It was inevitable; and, unavoidable. Sooner or later, the 24/7 invisible and unacknowledged issue in every American household would move from the shadows into the sunlight of morality and human decency once again: a national DISCUSSION about REPARATIONS for the successor generation of African-Americans whose ancestors, as slaves, provided centuries of unpaid labor toward the creation of the national wealth of the United States.

"250 years of slavery, 90 years of Jim Crow, 60 years of separate but equal, 35 years of state-sanctioned redlining. Until we reckon with the compounding moral debts of our ancestors, America will never be whole. THE CASE FOR REPARATIONS." This is the cover article by Ta-Nehisi Coates in the June 2014 issue of The Atlantic magazine.

"American prosperity was built on two and a half centuries of slavery, a deep wound that has never been healed or fully atoned for... Until America reckons with the moral debt it has accrued -and the practical damage it has done-- to generations of black Americans, it will fail to live up to its own ideals."

The magazine article, like the UK movie director Steve McQueen's Academy Award-winning motion picture 12 Years a Slave, has provoked widespread social media discussion about the institution of slavery and the continuing historical consequences, TODAY, of that legacy.

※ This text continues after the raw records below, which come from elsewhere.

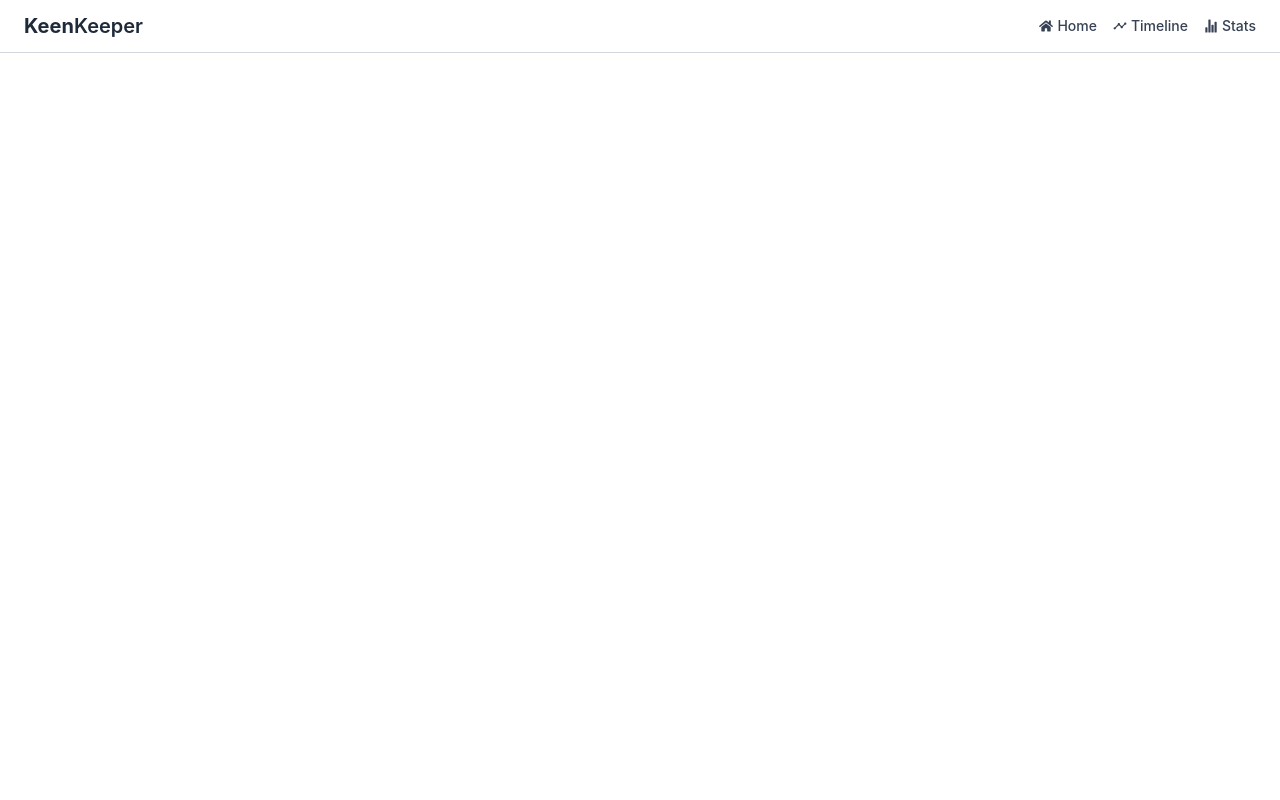
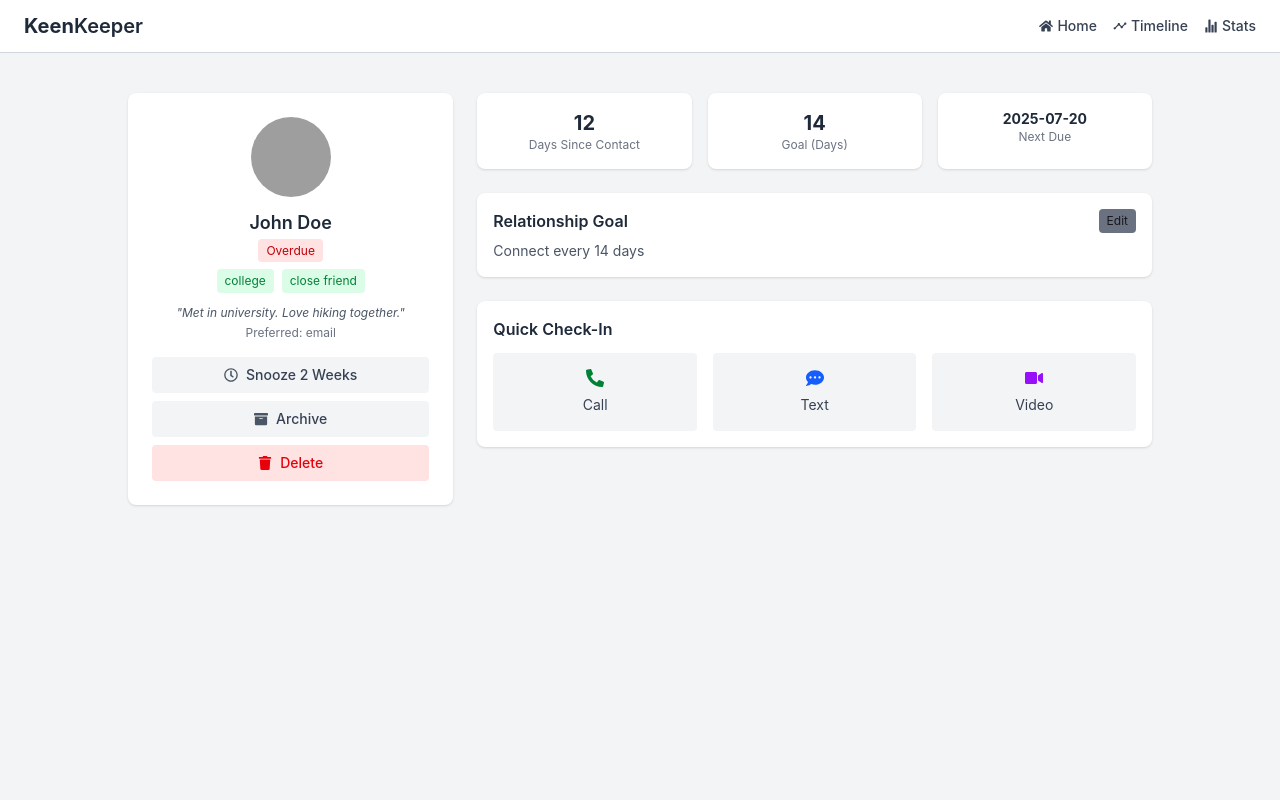
Before and after one commit to sarwar-jahan1/Assignment-7-keen-keeper, a React (Vite) app: page /friend/1 in a window 1280 px wide. Shown: the top 800 px of the page. Built offline with nearby package versions, Linux system fonts and the light colour scheme; grey boxes are pictures that could not be loaded.

Commit message:
Added individual details for every friend and fix somethings

```diff
--- a/src/App.jsx
+++ b/src/App.jsx
@@ -5,6 +5,8 @@ import Navbar from "./components/Navbar/Navbar";
 import Home from "./Pages/Home";
 import Timeline from "./Pages/Timeline";
 import Stats from "./Pages/Stats";
+import FriendDetails from "./Pages/FriendDetails";
+import Footer from "./components/Footer/Footer";
 
 function App() {
   return (
@@ -15,7 +17,9 @@ function App() {
         <Route path="/" element={<Home />} />
         <Route path="/timeline" element={<Timeline />} />
         <Route path="/stats" element={<Stats />} />
+        <Route path="/friend/:id" element={<FriendDetails />} />
       </Routes>
+      <Footer></Footer>
 
     </BrowserRouter>
   );
--- /dev/null
+++ b/src/Pages/FriendDetails.jsx
@@ -0,0 +1,147 @@
+import { useParams } from "react-router-dom";
+import friends from "../data/friend.json";
+import { FaPhoneAlt } from "react-icons/fa";
+import { FaCommentDots } from "react-icons/fa";
+import { FaVideo } from "react-icons/fa";
+import { FaRegClock } from "react-icons/fa";
+import { FaArchive } from "react-icons/fa";
+import { FaTrash } from "react-icons/fa";
+
+const FriendDetails = () => {
+  const { id } = useParams();
+  const friend = friends.find((f) => f.id === parseInt(id));
+
+  if (!friend) {
+    return (
+      <div className="min-h-screen flex items-center justify-center text-red-500 text-lg">
+        Friend not found
+      </div>
+    );
+  }
+
+  return (
+    <div className="bg-gray-100 min-h-screen py-10 px-4">
+      <div className="max-w-5xl mx-auto grid grid-cols-1 md:grid-cols-3 gap-6">
+        {/* LEFT CARD */}
+        <div className="bg-white p-6 rounded-lg shadow text-center">
+          <img
+            src={friend.picture}
+            alt={friend.name}
+            className="w-20 h-20 rounded-full mx-auto mb-3"
+          />
+
+          <h2 className="font-semibold text-lg text-gray-800">{friend.name}</h2>
+
+          <span
+            className={`text-xs px-2 py-1 rounded ${
+              friend.status === "on-track"
+                ? "bg-green-100 text-green-700"
+                : "bg-red-100 text-red-700"
+            }`}
+          >
+            {friend.status === "on-track" ? "On-Track" : "Overdue"}
+          </span>
+
+          <div className="mt-2 flex justify-center gap-2 flex-wrap">
+            {friend.tags.map((tag, i) => (
+              <span
+                key={i}
+                className="text-xs bg-green-100 text-green-700 px-2 py-1 rounded"
+              >
+                {tag}
+              </span>
+            ))}
+          </div>
+
+          <p className="text-xs text-gray-600 mt-3 italic">"{friend.bio}"</p>
+
+          <p className="text-xs text-gray-500 mt-1">Preferred: email</p>
+
+          {/* Buttons */}
+          <div className="mt-4 space-y-2 text-sm">
+            <button className="w-full bg-gray-100 text-gray-700 font-medium py-2 rounded hover:bg-gray-200 flex items-center justify-center gap-2">
+              <FaRegClock className="text-gray-600" />
+              Snooze 2 Weeks
+            </button>
+
+            <button className="w-full bg-gray-100 text-gray-700 font-medium py-2 rounded hover:bg-gray-200 flex items-center justify-center gap-2">
+              <FaArchive className="text-gray-600" />
+              Archive
+            </button>
+
+            <button className="w-full bg-red-100 text-red-600 font-medium py-2 rounded hover:bg-red-200 flex items-center justify-center gap-2">
+              <FaTrash className="text-red-600" />
+              Delete
+            </button>
+          </div>
+        </div>
+
+        {/* RIGHT SIDE */}
+        <div className="md:col-span-2 space-y-6">
+          {/* TOP STATS */}
+          <div className="grid grid-cols-1 sm:grid-cols-3 gap-4">
+            <div className="bg-white p-4 rounded-lg shadow text-center">
+              <h2 className="text-xl font-bold text-gray-800">
+                {friend.days_since_contact}
+              </h2>
+              <p className="text-xs text-gray-500">Days Since Contact</p>
+            </div>
+
+            <div className="bg-white p-4 rounded-lg shadow text-center">
+              <h2 className="text-xl font-bold text-gray-800">{friend.goal}</h2>
+              <p className="text-xs text-gray-500">Goal (Days)</p>
+            </div>
+
+            <div className="bg-white p-4 rounded-lg shadow text-center">
+              <h2 className="text-sm font-bold text-gray-800">
+                {friend.next_due_date}
+              </h2>
+              <p className="text-xs text-gray-500">Next Due</p>
+            </div>
+          </div>
+
+          {/* RELATIONSHIP GOAL */}
+          <div className="bg-white p-4 rounded-lg shadow">
+            <div className="flex justify-between items-center">
+              <h3 className="font-semibold text-gray-800">Relationship Goal</h3>
+              <button className="text-xs bg-gray-500 px-2 py-1 rounded hover:bg-gray-300">
+                Edit
+              </button>
+            </div>
+
+            <p className="text-sm text-gray-600 mt-2">
+              Connect every {friend.goal} days
+            </p>
+          </div>
+
+          {/* QUICK CHECK-IN */}
+          <div className="bg-white p-4 rounded-lg shadow">
+            <h3 className="font-semibold mb-3 text-gray-800">Quick Check-In</h3>
+
+            <div className="grid grid-cols-3 gap-4 text-center">
+              <div className="bg-gray-100 p-4 rounded hover:bg-gray-200 cursor-pointer flex flex-col items-center gap-2">
+                <FaPhoneAlt className="text-green-700 text-lg" />
+                <p className="text-sm text-gray-700">Call</p>
+              </div>
+
+              <div className="bg-gray-100 p-4 rounded hover:bg-gray-200 cursor-pointer flex flex-col items-center gap-2">
+                <FaCommentDots className="text-blue-600 text-lg" />
+                <p className="text-sm text-gray-700">Text</p>
+              </div>
+
+              <div className="bg-gray-100 p-4 rounded hover:bg-gray-200 cursor-pointer flex flex-col items-center gap-2">
+                <FaVideo className="text-purple-600 text-lg" />
+                <p className="text-sm text-gray-700">Video</p>
+              </div>
+            </div>
+          </div>
+        </div>
+      </div>
+
+
+
+    </div>
+  );
+};
+
+export default FriendDetails;
--- a/src/Pages/Home.jsx
+++ b/src/Pages/Home.jsx
@@ -1,10 +1,11 @@
 import React from "react";
 import friends from "../data/friend.json";
 import { FaFacebookF, FaTwitter, FaGithub } from "react-icons/fa";
+import { Link } from "react-router-dom";
 
 const Home = () => {
   return (
-    <div className="bg-white min-h-screen text-center ">
+    <div className="bg-white min-h-screen text-center py-5">
       {/* Header */}
       <h1 className="text-3xl md:text-4xl font-bold text-black mb-3">
         Friends to keep close in your life
@@ -58,10 +59,8 @@ const Home = () => {
 
         <div className="grid grid-cols-1 sm:grid-cols-2 md:grid-cols-4 gap-6">
           {friends.map((friend) => (
-            <div
-              key={friend.id}
-              className="bg-gray-100 p-5 rounded shadow-md text-center transition duration-300 hover:shadow-lg"
-            >
+            <Link to={`/friend/${friend.id}`} key={friend.id}>
+              <div className="bg-gray-100 p-5 rounded shadow-md text-center transition duration-300 hover:shadow-lg cursor-pointer">
                 <img
                   src={friend.picture}
                   alt={friend.name}
@@ -95,43 +94,11 @@ const Home = () => {
                   {friend.status === "on-track" ? "On-Track" : "Overdue"}
                 </span>
               </div>
+            </Link>
           ))}
         </div>
       </div>
 
-      <div className="bg-[#2d5f4a] text-white mt-16 py-10 ">
-        <h2 className="text-2xl font-bold mb-2">KeenKeeper</h2>
-        <p className="text-sm text-gray-200 mb-6">
-          Your personal shelf of meaningful connections. Browse, tend, and
-          nurture the relationships that matter most.
-        </p>
-
-        <p className="mb-3 font-semibold">Social Links</p>
-
-        <div className="flex justify-center gap-4 mb-6">
-          <div className="bg-white text-black p-2 rounded-full">
-            <FaGithub />
-          </div>
-          <div className="bg-white text-black p-2 rounded-full">
-            <FaFacebookF />
-          </div>
-          <div className="bg-white text-black p-2 rounded-full">
-            <FaTwitter />
-          </div>
-
-        </div>
-        <div className="w-full max-w-5xl mx-auto border-t border-green-900 my-6"></div>
-
-        <div className="flex justify-between max-w-5xl mx-auto text-xs text-gray-200 px-4">
-          <p>© 2026 KeenKeeper. All rights reserved.</p>
-
-          <div className="flex gap-4">
-            <span>Privacy Policy</span>
-            <span>Terms of Service</span>
-            <span>Cookies</span>
-          </div>
-        </div>
-      </div>
     </div>
   );
 };
--- /dev/null
+++ b/src/components/Footer/Footer.jsx
@@ -0,0 +1,43 @@
+import { FaFacebookF, FaTwitter, FaGithub } from "react-icons/fa";
+
+const Footer = () => {
+  return (
+    <div className="bg-[#2d5f4a] text-white  py-10 text-center">
+
+      <h2 className="text-2xl font-bold mb-2">KeenKeeper</h2>
+
+      <p className="text-sm text-gray-200 mb-6">
+        Your personal shelf of meaningful connections. Browse, tend, and nurture the relationships that matter most.
+      </p>
+
+      <p className="mb-3 font-semibold">Social Links</p>
+
+      <div className="flex justify-center gap-4 mb-6">
+        <div className="bg-white text-black p-2 rounded-full">
+          <FaGithub />
+        </div>
+        <div className="bg-white text-black p-2 rounded-full">
+          <FaFacebookF />
+        </div>
+        <div className="bg-white text-black p-2 rounded-full">
+          <FaTwitter />
+        </div>
+      </div>
+
+      <div className="border-t border-gray-400 max-w-5xl mx-auto mb-4"></div>
+
+      <div className="flex justify-between max-w-5xl mx-auto text-xs text-gray-200 px-4">
+        <p>© 2026 KeenKeeper. All rights reserved.</p>
+
+        <div className="flex gap-4">
+          <span>Privacy Policy</span>
+          <span>Terms of Service</span>
+          <span>Cookies</span>
+        </div>
+      </div>
+
+    </div>
+  );
+};
+
+export default Footer;
--- a/src/components/Navbar/Navbar.jsx
+++ b/src/components/Navbar/Navbar.jsx
@@ -7,7 +7,7 @@ import { IoStatsChart } from "react-icons/io5";
 
 const Navbar = () => {
   return (
-    <div className="bg-white px-6 py-3 flex justify-between items-center border-b border-gray-300">
+    <div className="bg-white px-6 py-3 flex justify-between items-center border-b border-gray-300 ">
 
   {/* Logo */}
   <h1 className="text-xl font-semibold text-gray-800">
```
Lines whose indentation alone changed are shown as unchanged.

It has become a "rite of political passage" or measure of political maturity or sophistication among the so-called "Joshua generation" of African-American leaders to dismiss the issue of "reparations" as part of an outdated lexicon used by an earlier "Moses generation." Among the current Obama generation of political leaders, advisers and Democratic campaign speechwriters, "reparations" is no longer deemed "politically relevant." Understandably, the magnitude of the current annual rate of unemployment is immediately more meaningful.

In previous blogs we mentioned that I teach a 15-week course, "From Slavery to Obama," in the College of Arts & Sciences at the University of San Francisco. Economic data recited by Mr. Coates in his article is also referenced in our course. "In 1860, slaves were an asset were more than all of America's manufacturing, all of its railroads, all of the productive capacity of the United States put together."

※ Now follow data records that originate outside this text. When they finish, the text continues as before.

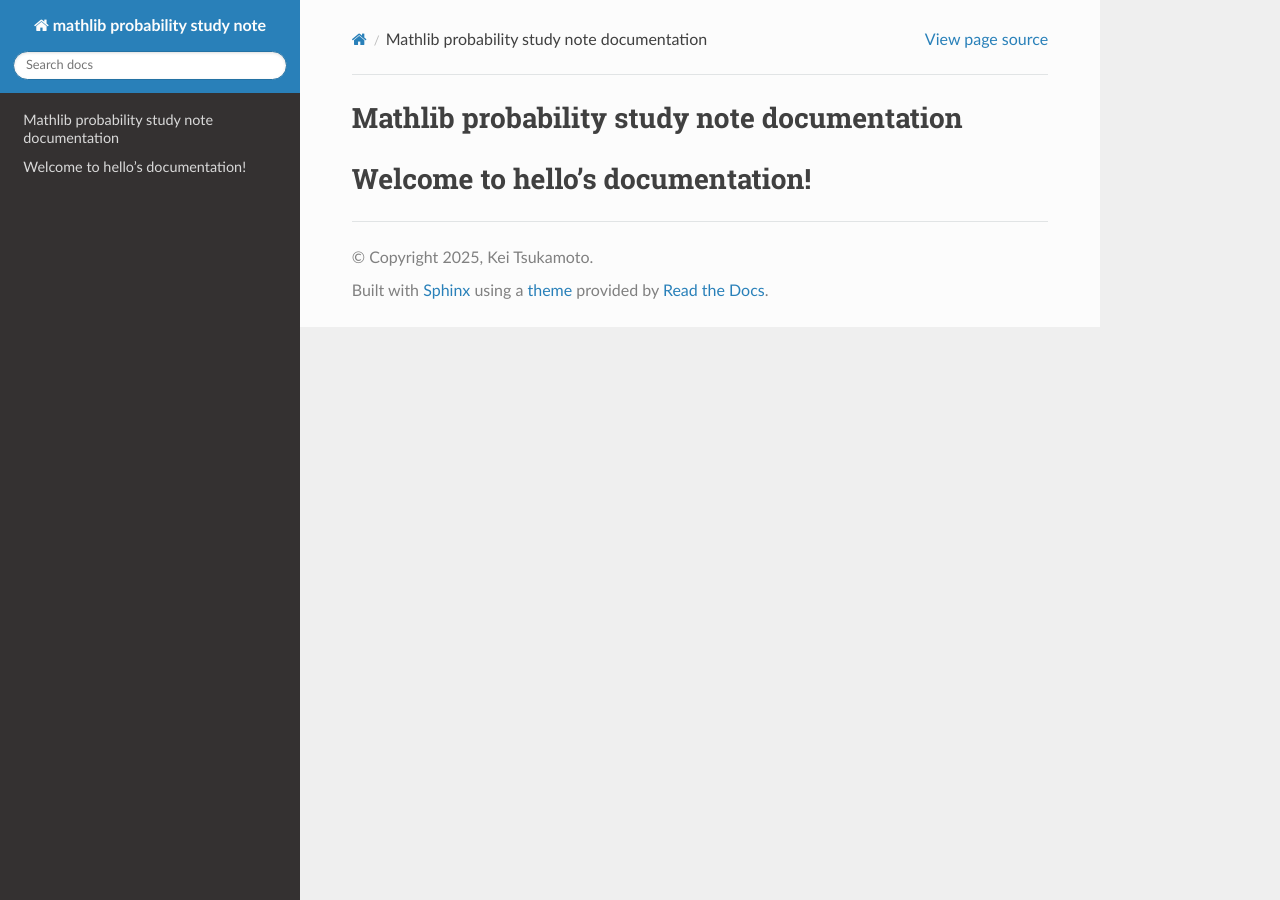
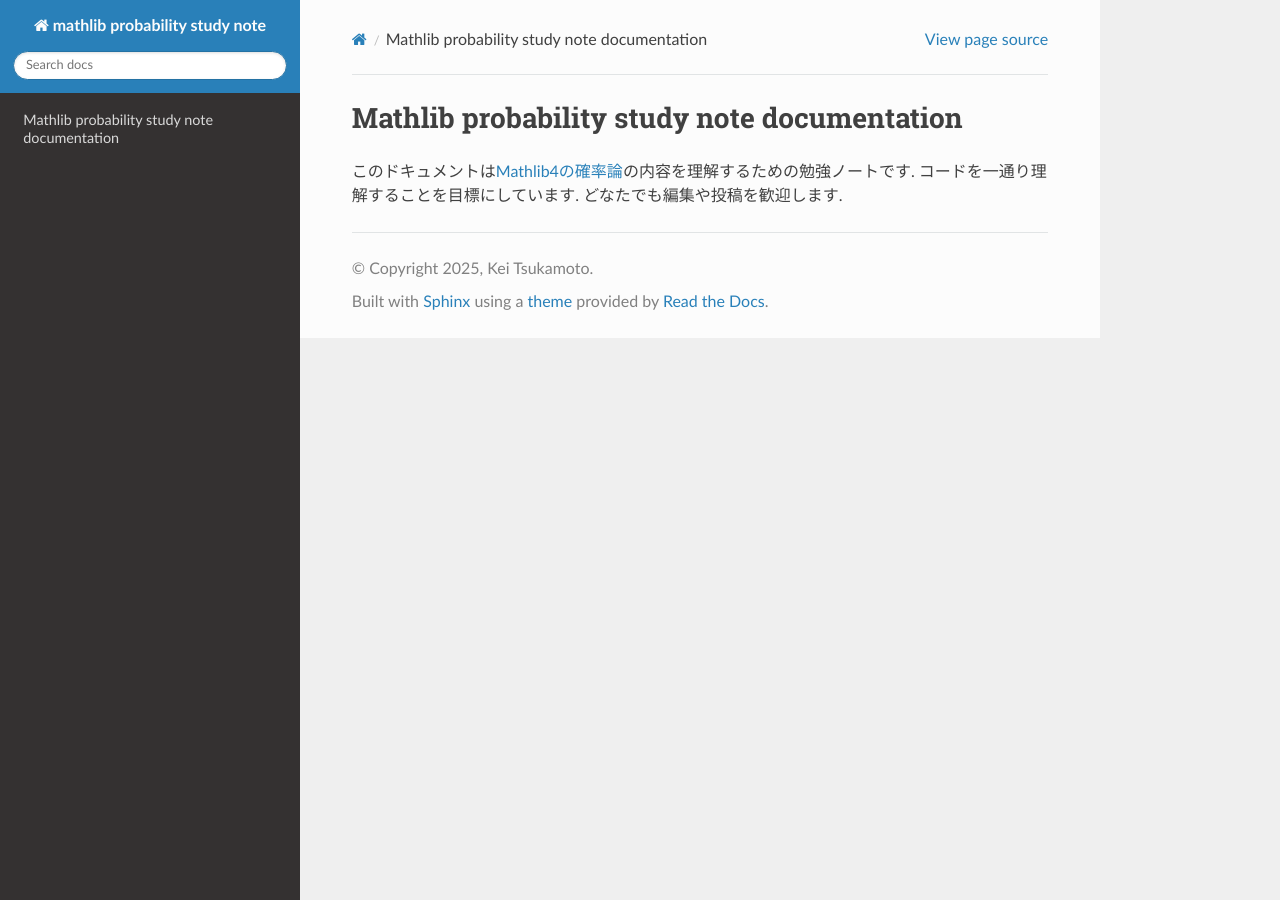
Before and after one commit to auto-res/mathlib_probability_study_note, a Sphinx documentation site: the page built from docs/source/index.md, in a window 1280 px wide. Built offline with Sphinx 7.4.7 and the Read the Docs theme 3.1.0, drawn with Linux system fonts in a browser that asks for light colours.

Commit message:
change index

````diff
--- a/docs/source/index.md
+++ b/docs/source/index.md
@@ -1,14 +1,4 @@
-% mathlib probability study note documentation master file, created by
-% sphinx-quickstart on Fri Apr  4 20:34:02 2025.
-% You can adapt this file completely to your liking, but it should at least
-% contain the root `toctree` directive.
-
 Mathlib probability study note documentation
 ============================================
 
-# Welcome to hello's documentation!
-
-```{toctree}
-:maxdepth: 2
-:caption: Contents
-```
+このドキュメントは[Mathlib4の確率論](https://github.com/leanprover-community/mathlib4/tree/master/Mathlib/Probability)の内容を理解するための勉強ノートです. コードを一通り理解することを目標にしています. どなたでも編集や投稿を歓迎します.
````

Mr. Coates also cites Yale historian David W. Blight who wrote: "Slaves were the single largest, by far, financial asset of property in the entire American economy."

The recent book Capital in the Twenty-First Century by French economist Thomas Piketty revealed to us the magnitude of the current disparity of wealth that has occurred in he United States during the last decades of the 20th century and the current 21st century. He reminds us that one family, the Waltons, who control the retail giant WalMart, now owns more wealth than the bottom 48 million families in America combined. Wealth inequality is back to the levels of wealth disparity portrayed in The Great Gatsby.

The article by Coates, the movie by Steve Queen, and the Piketty book, collectively, provide us with an opportunity to reflect about a potential "national reckoning" that might lead to a" healing renewal" and a reclamation of America's soul related to the historical consequences of the legacy of slavery upon current 21st century America.

On June 4, 1965, President Lyndon B. Johnson delivered the Commencement speech at Howard University, a "historically Black College." During the course of his address the president said:

"You do not take a person who, for years, has been hobbled by chains and liberate him, bring him up to the starting line of a race and then say, 'you are free to compete with all the others,' and still justly believe that you have been completely fair. Thus it is not enough just to open the gates of opportunity. All our citizens must have the ability to walk through those gates."

In the April 29, 2014, 6-2 Supreme Court decision in Schuette vs. The Coalition To Defend Affirmative Action, Justice Sotomayor, in her dissenting opinion, wrote:

"In my colleagues' view, examining the racial impact of legislation only perpetuates racial discrimination... The way to stop discrimination on the basis of race is to speak openly and candidly on the subject of race, and to apply the Constitution with eyes wide open to the unfortunate effects of centuries of racial discrimination." (Emphasis added)

So, what does it say about us as a nation, when, on the one hand a mere DISCUSSION of the issue of reparations is characterized as "out of hand" by the same people who celebrate, in real time, today, the presence of Confederate flags and other memorabilia of slave owning states at their political rallies, in addition to their prominent display of personally carried guns?

"Reparations would mean the end of yelling 'patriotism' while waving a Confederate flag. Reparations would mean a revolution on the American consciousness, a reconciling of our self-image as the great democratizer with the facts of our history."

Moreover, what does it say about our Congress that for 20 consecutive years a proposal by Congressman John Conyers from Michigan, merely to create a commission to study the issue of reparations cannot get sufficient votes in committee to bring the proposal to the floor of the House for consideration and debate. Not a commission to consider paying any reparations; only a committee to STUDY the issue.

Thomas Jefferson, a slave owner, wrote about the institution of slavery: "I tremble for my country when I know that God is just."